Data to examine:
☆ ☆ ☆ ☆ ☆ ☆ ☆

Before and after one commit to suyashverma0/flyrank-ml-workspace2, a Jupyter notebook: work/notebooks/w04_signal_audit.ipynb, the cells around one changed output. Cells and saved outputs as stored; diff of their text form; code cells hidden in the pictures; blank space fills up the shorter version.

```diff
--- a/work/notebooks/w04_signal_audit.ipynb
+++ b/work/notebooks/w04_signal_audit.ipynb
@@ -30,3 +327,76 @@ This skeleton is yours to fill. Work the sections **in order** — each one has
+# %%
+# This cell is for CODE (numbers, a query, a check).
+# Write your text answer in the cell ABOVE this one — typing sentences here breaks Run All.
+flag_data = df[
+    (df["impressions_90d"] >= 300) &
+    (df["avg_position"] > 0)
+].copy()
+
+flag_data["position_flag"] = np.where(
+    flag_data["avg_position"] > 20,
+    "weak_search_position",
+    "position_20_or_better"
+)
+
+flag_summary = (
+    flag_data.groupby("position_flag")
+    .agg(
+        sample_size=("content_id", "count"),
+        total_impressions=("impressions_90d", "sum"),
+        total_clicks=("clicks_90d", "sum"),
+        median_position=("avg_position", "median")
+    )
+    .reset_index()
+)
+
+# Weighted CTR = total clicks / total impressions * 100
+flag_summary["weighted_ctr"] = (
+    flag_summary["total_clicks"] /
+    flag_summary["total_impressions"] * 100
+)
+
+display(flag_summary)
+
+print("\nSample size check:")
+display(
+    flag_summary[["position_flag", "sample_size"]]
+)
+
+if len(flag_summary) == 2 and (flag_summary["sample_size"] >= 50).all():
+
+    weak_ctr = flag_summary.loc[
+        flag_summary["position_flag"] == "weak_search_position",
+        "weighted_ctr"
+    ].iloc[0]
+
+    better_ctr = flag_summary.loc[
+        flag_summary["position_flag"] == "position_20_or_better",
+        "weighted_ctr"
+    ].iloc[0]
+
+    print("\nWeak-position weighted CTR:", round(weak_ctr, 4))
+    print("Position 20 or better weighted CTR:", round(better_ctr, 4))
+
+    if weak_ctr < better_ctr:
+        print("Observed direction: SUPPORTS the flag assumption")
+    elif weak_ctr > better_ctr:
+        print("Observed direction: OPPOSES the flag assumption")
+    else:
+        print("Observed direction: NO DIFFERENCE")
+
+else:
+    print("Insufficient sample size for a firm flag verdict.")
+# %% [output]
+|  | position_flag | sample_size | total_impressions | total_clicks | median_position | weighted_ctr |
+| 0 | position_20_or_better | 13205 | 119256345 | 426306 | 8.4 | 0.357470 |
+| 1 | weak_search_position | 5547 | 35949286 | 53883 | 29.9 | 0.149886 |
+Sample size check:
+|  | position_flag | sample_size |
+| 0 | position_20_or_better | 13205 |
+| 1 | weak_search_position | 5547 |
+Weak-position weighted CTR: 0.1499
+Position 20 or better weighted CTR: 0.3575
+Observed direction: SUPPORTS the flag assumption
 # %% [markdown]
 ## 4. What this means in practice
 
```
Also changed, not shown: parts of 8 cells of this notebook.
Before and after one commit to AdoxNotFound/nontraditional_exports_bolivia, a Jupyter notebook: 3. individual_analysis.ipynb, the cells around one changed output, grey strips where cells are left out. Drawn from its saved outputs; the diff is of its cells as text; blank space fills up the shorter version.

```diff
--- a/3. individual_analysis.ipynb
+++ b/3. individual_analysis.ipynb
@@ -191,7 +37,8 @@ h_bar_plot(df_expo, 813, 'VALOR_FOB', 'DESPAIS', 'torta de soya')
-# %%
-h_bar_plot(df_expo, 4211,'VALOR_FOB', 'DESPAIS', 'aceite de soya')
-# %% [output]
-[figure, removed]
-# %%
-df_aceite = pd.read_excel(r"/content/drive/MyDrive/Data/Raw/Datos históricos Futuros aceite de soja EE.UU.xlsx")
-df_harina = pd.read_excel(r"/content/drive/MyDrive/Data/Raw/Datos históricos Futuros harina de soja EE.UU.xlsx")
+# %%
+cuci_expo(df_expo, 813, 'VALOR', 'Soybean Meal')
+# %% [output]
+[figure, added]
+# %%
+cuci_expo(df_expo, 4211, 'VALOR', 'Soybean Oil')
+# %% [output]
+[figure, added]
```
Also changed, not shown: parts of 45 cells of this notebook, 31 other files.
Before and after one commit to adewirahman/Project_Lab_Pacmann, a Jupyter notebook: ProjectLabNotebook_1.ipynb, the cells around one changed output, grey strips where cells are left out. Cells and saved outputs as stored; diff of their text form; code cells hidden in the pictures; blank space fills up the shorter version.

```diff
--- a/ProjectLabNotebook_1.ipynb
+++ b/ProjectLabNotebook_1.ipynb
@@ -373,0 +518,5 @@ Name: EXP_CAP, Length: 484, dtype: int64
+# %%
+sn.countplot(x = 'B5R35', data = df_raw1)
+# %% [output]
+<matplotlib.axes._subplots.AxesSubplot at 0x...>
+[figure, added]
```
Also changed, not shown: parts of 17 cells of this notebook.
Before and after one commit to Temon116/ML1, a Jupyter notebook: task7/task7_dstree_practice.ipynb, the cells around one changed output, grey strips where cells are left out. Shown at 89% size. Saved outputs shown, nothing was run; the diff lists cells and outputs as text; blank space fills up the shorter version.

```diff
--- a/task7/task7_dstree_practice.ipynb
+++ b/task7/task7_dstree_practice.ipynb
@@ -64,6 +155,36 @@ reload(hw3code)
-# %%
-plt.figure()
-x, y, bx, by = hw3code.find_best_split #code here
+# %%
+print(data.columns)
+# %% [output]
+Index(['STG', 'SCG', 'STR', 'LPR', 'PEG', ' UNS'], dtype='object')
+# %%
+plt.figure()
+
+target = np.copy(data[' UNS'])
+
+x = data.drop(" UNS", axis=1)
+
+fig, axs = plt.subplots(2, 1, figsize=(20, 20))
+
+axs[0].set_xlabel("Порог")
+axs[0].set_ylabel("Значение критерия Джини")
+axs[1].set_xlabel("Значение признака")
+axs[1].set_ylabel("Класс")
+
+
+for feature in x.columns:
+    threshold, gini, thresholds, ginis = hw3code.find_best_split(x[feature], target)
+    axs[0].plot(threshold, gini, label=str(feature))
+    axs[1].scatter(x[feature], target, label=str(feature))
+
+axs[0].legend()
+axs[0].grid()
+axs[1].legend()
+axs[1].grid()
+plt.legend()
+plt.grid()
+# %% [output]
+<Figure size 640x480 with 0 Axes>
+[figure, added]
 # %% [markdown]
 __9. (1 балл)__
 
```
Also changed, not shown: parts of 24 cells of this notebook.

☆ ☆ ☆ ☆ ☆ ☆ ☆

Task details:
The answer must consist of every entry, set down exactly as given.

Written reply:
Before and after one commit to suyashverma0/flyrank-ml-workspace2, a Jupyter notebook: work/notebooks/w04_signal_audit.ipynb, the cells around one changed output. Cells and saved outputs as stored; diff of their text form; code cells hidden in the pictures; blank space fills up the shorter version.

```diff
--- a/work/notebooks/w04_signal_audit.ipynb
+++ b/work/notebooks/w04_signal_audit.ipynb
@@ -30,3 +327,76 @@ This skeleton is yours to fill. Work the sections **in order** — each one has
+# %%
+# This cell is for CODE (numbers, a query, a check).
+# Write your text answer in the cell ABOVE this one — typing sentences here breaks Run All.
+flag_data = df[
+    (df["impressions_90d"] >= 300) &
+    (df["avg_position"] > 0)
+].copy()
+
+flag_data["position_flag"] = np.where(
+    flag_data["avg_position"] > 20,
+    "weak_search_position",
+    "position_20_or_better"
+)
+
+flag_summary = (
+    flag_data.groupby("position_flag")
+    .agg(
+        sample_size=("content_id", "count"),
+        total_impressions=("impressions_90d", "sum"),
+        total_clicks=("clicks_90d", "sum"),
+        median_position=("avg_position", "median")
+    )
+    .reset_index()
+)
+
+# Weighted CTR = total clicks / total impressions * 100
+flag_summary["weighted_ctr"] = (
+    flag_summary["total_clicks"] /
+    flag_summary["total_impressions"] * 100
+)
+
+display(flag_summary)
+
+print("\nSample size check:")
+display(
+    flag_summary[["position_flag", "sample_size"]]
+)
+
+if len(flag_summary) == 2 and (flag_summary["sample_size"] >= 50).all():
+
+    weak_ctr = flag_summary.loc[
+        flag_summary["position_flag"] == "weak_search_position",
+        "weighted_ctr"
+    ].iloc[0]
+
+    better_ctr = flag_summary.loc[
+        flag_summary["position_flag"] == "position_20_or_better",
+        "weighted_ctr"
+    ].iloc[0]
+
+    print("\nWeak-position weighted CTR:", round(weak_ctr, 4))
+    print("Position 20 or better weighted CTR:", round(better_ctr, 4))
+
+    if weak_ctr < better_ctr:
+        print("Observed direction: SUPPORTS the flag assumption")
+    elif weak_ctr > better_ctr:
+        print("Observed direction: OPPOSES the flag assumption")
+    else:
+        print("Observed direction: NO DIFFERENCE")
+
+else:
+    print("Insufficient sample size for a firm flag verdict.")
+# %% [output]
+|  | position_flag | sample_size | total_impressions | total_clicks | median_position | weighted_ctr |
+| 0 | position_20_or_better | 13205 | 119256345 | 426306 | 8.4 | 0.357470 |
+| 1 | weak_search_position | 5547 | 35949286 | 53883 | 29.9 | 0.149886 |
+Sample size check:
+|  | position_flag | sample_size |
+| 0 | position_20_or_better | 13205 |
+| 1 | weak_search_position | 5547 |
+Weak-position weighted CTR: 0.1499
+Position 20 or better weighted CTR: 0.3575
+Observed direction: SUPPORTS the flag assumption
 # %% [markdown]
 ## 4. What this means in practice
 
```
Also changed, not shown: parts of 8 cells of this notebook.
Before and after one commit to AdoxNotFound/nontraditional_exports_bolivia, a Jupyter notebook: 3. individual_analysis.ipynb, the cells around one changed output, grey strips where cells are left out. Drawn from its saved outputs; the diff is of its cells as text; blank space fills up the shorter version.

```diff
--- a/3. individual_analysis.ipynb
+++ b/3. individual_analysis.ipynb
@@ -191,7 +37,8 @@ h_bar_plot(df_expo, 813, 'VALOR_FOB', 'DESPAIS', 'torta de soya')
-# %%
-h_bar_plot(df_expo, 4211,'VALOR_FOB', 'DESPAIS', 'aceite de soya')
-# %% [output]
-[figure, removed]
-# %%
-df_aceite = pd.read_excel(r"/content/drive/MyDrive/Data/Raw/Datos históricos Futuros aceite de soja EE.UU.xlsx")
-df_harina = pd.read_excel(r"/content/drive/MyDrive/Data/Raw/Datos históricos Futuros harina de soja EE.UU.xlsx")
+# %%
+cuci_expo(df_expo, 813, 'VALOR', 'Soybean Meal')
+# %% [output]
+[figure, added]
+# %%
+cuci_expo(df_expo, 4211, 'VALOR', 'Soybean Oil')
+# %% [output]
+[figure, added]
```
Also changed, not shown: parts of 45 cells of this notebook, 31 other files.
Before and after one commit to adewirahman/Project_Lab_Pacmann, a Jupyter notebook: ProjectLabNotebook_1.ipynb, the cells around one changed output, grey strips where cells are left out. Cells and saved outputs as stored; diff of their text form; code cells hidden in the pictures; blank space fills up the shorter version.

```diff
--- a/ProjectLabNotebook_1.ipynb
+++ b/ProjectLabNotebook_1.ipynb
@@ -373,0 +518,5 @@ Name: EXP_CAP, Length: 484, dtype: int64
+# %%
+sn.countplot(x = 'B5R35', data = df_raw1)
+# %% [output]
+<matplotlib.axes._subplots.AxesSubplot at 0x...>
+[figure, added]
```
Also changed, not shown: parts of 17 cells of this notebook.
Before and after one commit to Temon116/ML1, a Jupyter notebook: task7/task7_dstree_practice.ipynb, the cells around one changed output, grey strips where cells are left out. Shown at 89% size. Saved outputs shown, nothing was run; the diff lists cells and outputs as text; blank space fills up the shorter version.

```diff
--- a/task7/task7_dstree_practice.ipynb
+++ b/task7/task7_dstree_practice.ipynb
@@ -64,6 +155,36 @@ reload(hw3code)
-# %%
-plt.figure()
-x, y, bx, by = hw3code.find_best_split #code here
+# %%
+print(data.columns)
+# %% [output]
+Index(['STG', 'SCG', 'STR', 'LPR', 'PEG', ' UNS'], dtype='object')
+# %%
+plt.figure()
+
+target = np.copy(data[' UNS'])
+
+x = data.drop(" UNS", axis=1)
+
+fig, axs = plt.subplots(2, 1, figsize=(20, 20))
+
+axs[0].set_xlabel("Порог")
+axs[0].set_ylabel("Значение критерия Джини")
+axs[1].set_xlabel("Значение признака")
+axs[1].set_ylabel("Класс")
+
+
+for feature in x.columns:
+    threshold, gini, thresholds, ginis = hw3code.find_best_split(x[feature], target)
+    axs[0].plot(threshold, gini, label=str(feature))
+    axs[1].scatter(x[feature], target, label=str(feature))
+
+axs[0].legend()
+axs[0].grid()
+axs[1].legend()
+axs[1].grid()
+plt.legend()
+plt.grid()
+# %% [output]
+<Figure size 640x480 with 0 Axes>
+[figure, added]
 # %% [markdown]
 __9. (1 балл)__
 
```
Also changed, not shown: parts of 24 cells of this notebook.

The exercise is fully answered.